- TASK ITEM -
Reproduce the data below word for word, setting aside any picture it holds.

(Stored data entries)
┌──
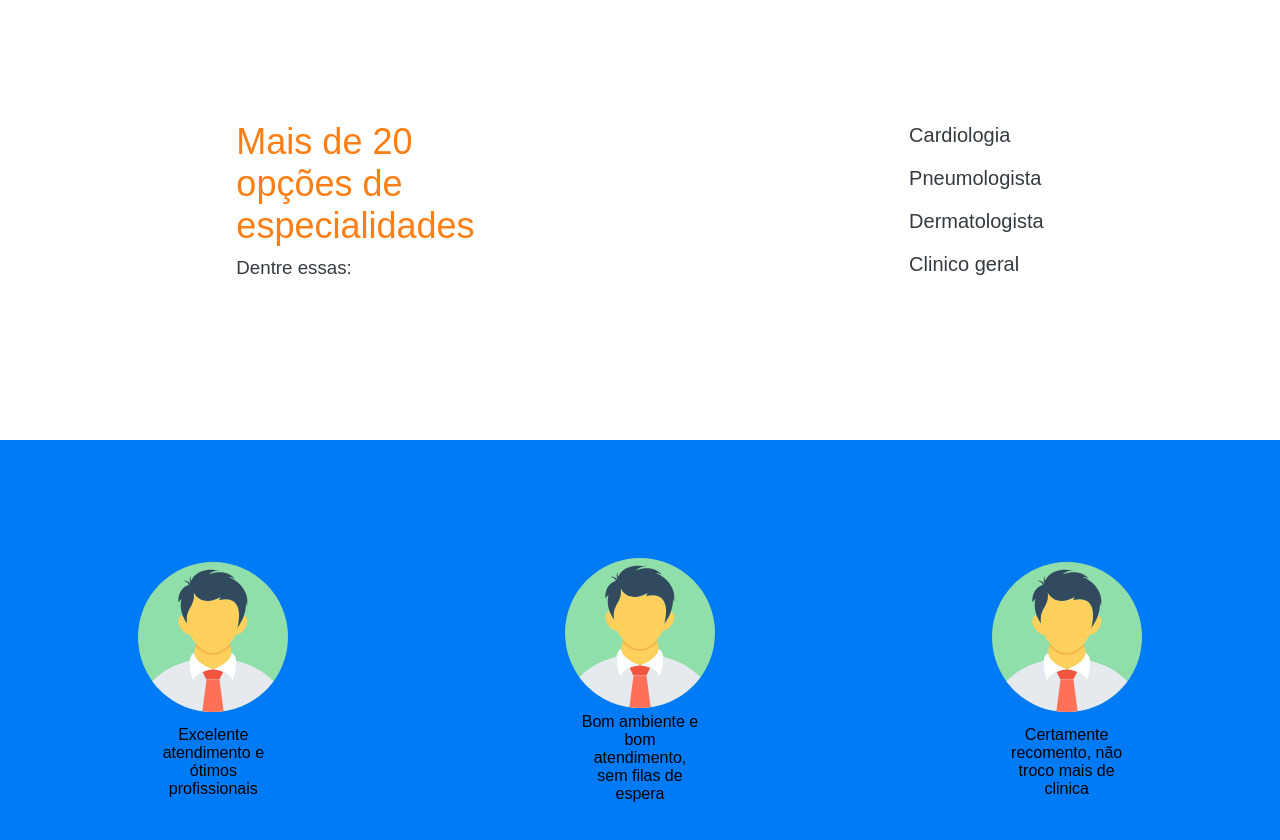
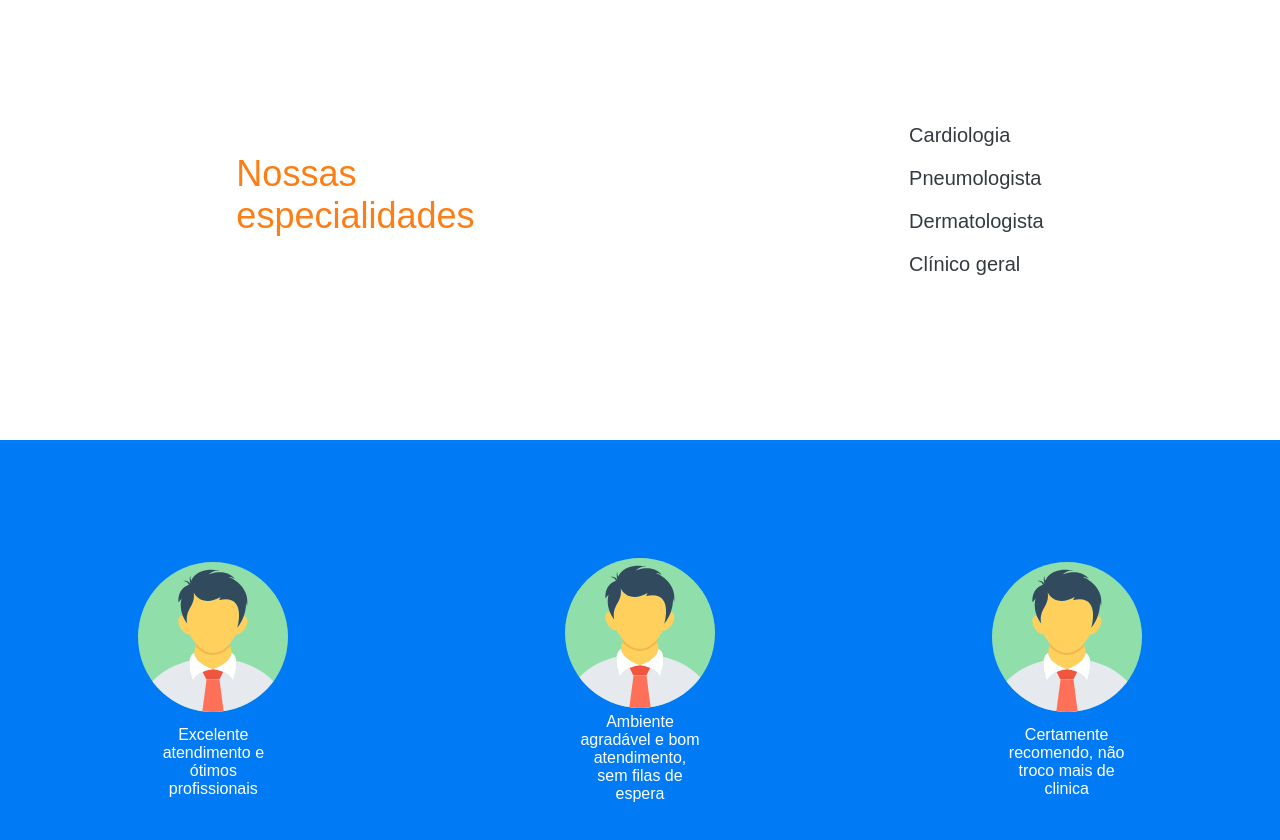
Before and after one commit to Pierre-Kalil/react, a React (Vite) app in the folder front/: page / in a window 1280 px wide. Shown: the part 840-1680 px from the top of the page. Built offline with nearby package versions, Linux system fonts and the light colour scheme.

Commit message:
feat: altered styles in page home

```diff
--- a/front/src/pages/home/index.tsx
+++ b/front/src/pages/home/index.tsx
@@ -24,15 +24,14 @@ export const Home = () => {
       </HomeContainerMain>
       <HomeContainerSpelcialty>
         <div>
-          <h2>Mais de 20 opções de especialidades</h2>
-          <h3>Dentre essas:</h3>
+          <h2>Nossas especialidades</h2>
         </div>
         <div>
           <ul>
             <li>Cardiologia</li>
             <li>Pneumologista</li>
             <li>Dermatologista</li>
-            <li>Clinico geral</li>
+            <li>Clínico geral</li>
           </ul>
         </div>
       </HomeContainerSpelcialty>
@@ -43,11 +42,11 @@ export const Home = () => {
         </div>
         <div className="comments">
           <img src={Avatar} alt="" />
-          <span>Bom ambiente e bom atendimento, sem filas de espera</span>
+          <span>Ambiente agradável e bom atendimento, sem filas de espera</span>
         </div>
         <div className="comments">
           <img src={Avatar} alt="" />
-          <span>Certamente recomento, não troco mais de clinica</span>
+          <span>Certamente recomendo, não troco mais de clinica</span>
         </div>
       </HomeContainerComments>
     </>
--- a/front/src/pages/home/style.ts
+++ b/front/src/pages/home/style.ts
@@ -121,6 +121,7 @@ export const HomeContainerComments = styled.div`
     span {
       width: 120px;
       text-align: center;
+      color: var(--white);
     }
   }
 
```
└──
- OUTPUT FOR THIS TASK -
Before and after one commit to Pierre-Kalil/react, a React (Vite) app in the folder front/: page / in a window 1280 px wide. Shown: the part 840-1680 px from the top of the page. Built offline with nearby package versions, Linux system fonts and the light colour scheme.

Commit message:
feat: altered styles in page home

```diff
--- a/front/src/pages/home/index.tsx
+++ b/front/src/pages/home/index.tsx
@@ -24,15 +24,14 @@ export const Home = () => {
       </HomeContainerMain>
       <HomeContainerSpelcialty>
         <div>
-          <h2>Mais de 20 opções de especialidades</h2>
-          <h3>Dentre essas:</h3>
+          <h2>Nossas especialidades</h2>
         </div>
         <div>
           <ul>
             <li>Cardiologia</li>
             <li>Pneumologista</li>
             <li>Dermatologista</li>
-            <li>Clinico geral</li>
+            <li>Clínico geral</li>
           </ul>
         </div>
       </HomeContainerSpelcialty>
@@ -43,11 +42,11 @@ export const Home = () => {
         </div>
         <div className="comments">
           <img src={Avatar} alt="" />
-          <span>Bom ambiente e bom atendimento, sem filas de espera</span>
+          <span>Ambiente agradável e bom atendimento, sem filas de espera</span>
         </div>
         <div className="comments">
           <img src={Avatar} alt="" />
-          <span>Certamente recomento, não troco mais de clinica</span>
+          <span>Certamente recomendo, não troco mais de clinica</span>
         </div>
       </HomeContainerComments>
     </>
--- a/front/src/pages/home/style.ts
+++ b/front/src/pages/home/style.ts
@@ -121,6 +121,7 @@ export const HomeContainerComments = styled.div`
     span {
       width: 120px;
       text-align: center;
+      color: var(--white);
     }
   }
 
```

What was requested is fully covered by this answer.